DATASET EXTRACT:
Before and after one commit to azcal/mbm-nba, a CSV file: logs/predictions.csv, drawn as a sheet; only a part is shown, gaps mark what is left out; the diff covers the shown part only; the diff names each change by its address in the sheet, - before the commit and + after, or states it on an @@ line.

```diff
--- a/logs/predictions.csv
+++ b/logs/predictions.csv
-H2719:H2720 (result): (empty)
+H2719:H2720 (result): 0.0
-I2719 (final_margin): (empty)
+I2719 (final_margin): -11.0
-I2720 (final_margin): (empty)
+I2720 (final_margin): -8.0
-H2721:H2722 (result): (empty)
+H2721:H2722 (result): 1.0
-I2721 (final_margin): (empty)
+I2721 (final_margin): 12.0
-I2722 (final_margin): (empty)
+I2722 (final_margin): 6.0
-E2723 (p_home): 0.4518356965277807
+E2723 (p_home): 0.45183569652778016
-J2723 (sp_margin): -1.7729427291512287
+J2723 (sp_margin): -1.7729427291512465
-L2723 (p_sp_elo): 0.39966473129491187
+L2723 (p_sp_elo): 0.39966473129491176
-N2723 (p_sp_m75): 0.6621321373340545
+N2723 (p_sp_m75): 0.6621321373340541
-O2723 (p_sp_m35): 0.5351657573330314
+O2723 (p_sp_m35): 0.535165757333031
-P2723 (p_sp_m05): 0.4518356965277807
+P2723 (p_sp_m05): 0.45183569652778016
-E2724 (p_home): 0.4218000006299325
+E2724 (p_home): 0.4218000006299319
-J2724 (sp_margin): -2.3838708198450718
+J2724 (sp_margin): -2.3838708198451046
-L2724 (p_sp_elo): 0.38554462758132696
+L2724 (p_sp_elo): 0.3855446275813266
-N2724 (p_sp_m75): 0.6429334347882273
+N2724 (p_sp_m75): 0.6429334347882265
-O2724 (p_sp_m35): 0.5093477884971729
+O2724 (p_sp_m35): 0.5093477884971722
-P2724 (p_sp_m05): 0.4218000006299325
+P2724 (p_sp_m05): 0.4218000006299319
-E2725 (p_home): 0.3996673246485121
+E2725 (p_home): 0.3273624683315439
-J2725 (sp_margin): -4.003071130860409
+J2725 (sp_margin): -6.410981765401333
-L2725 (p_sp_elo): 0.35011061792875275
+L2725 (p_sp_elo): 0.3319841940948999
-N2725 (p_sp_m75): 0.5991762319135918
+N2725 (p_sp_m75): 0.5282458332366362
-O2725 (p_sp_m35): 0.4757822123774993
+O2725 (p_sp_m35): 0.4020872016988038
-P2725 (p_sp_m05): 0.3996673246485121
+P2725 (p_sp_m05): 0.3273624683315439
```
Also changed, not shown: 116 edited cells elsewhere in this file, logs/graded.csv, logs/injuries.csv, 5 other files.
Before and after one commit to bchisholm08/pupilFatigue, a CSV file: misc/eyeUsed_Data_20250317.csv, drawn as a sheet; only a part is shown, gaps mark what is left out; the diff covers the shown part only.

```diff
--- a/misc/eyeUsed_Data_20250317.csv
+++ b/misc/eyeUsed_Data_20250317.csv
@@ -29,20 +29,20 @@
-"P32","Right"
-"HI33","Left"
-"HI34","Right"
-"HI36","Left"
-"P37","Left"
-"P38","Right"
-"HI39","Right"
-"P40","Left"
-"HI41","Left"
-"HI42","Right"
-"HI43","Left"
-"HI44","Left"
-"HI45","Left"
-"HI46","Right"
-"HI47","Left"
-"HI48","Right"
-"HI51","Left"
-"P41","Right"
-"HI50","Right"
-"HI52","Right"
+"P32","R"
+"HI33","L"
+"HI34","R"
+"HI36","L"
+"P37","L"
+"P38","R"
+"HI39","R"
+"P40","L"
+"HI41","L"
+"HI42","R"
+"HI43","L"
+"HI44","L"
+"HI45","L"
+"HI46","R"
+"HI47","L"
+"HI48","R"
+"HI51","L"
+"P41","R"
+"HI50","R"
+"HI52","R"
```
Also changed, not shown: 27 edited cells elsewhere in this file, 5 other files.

TASK DETAILS: State how many lines of the entries include the string "empty", with nothing besides the number.

FINAL ANSWER: 6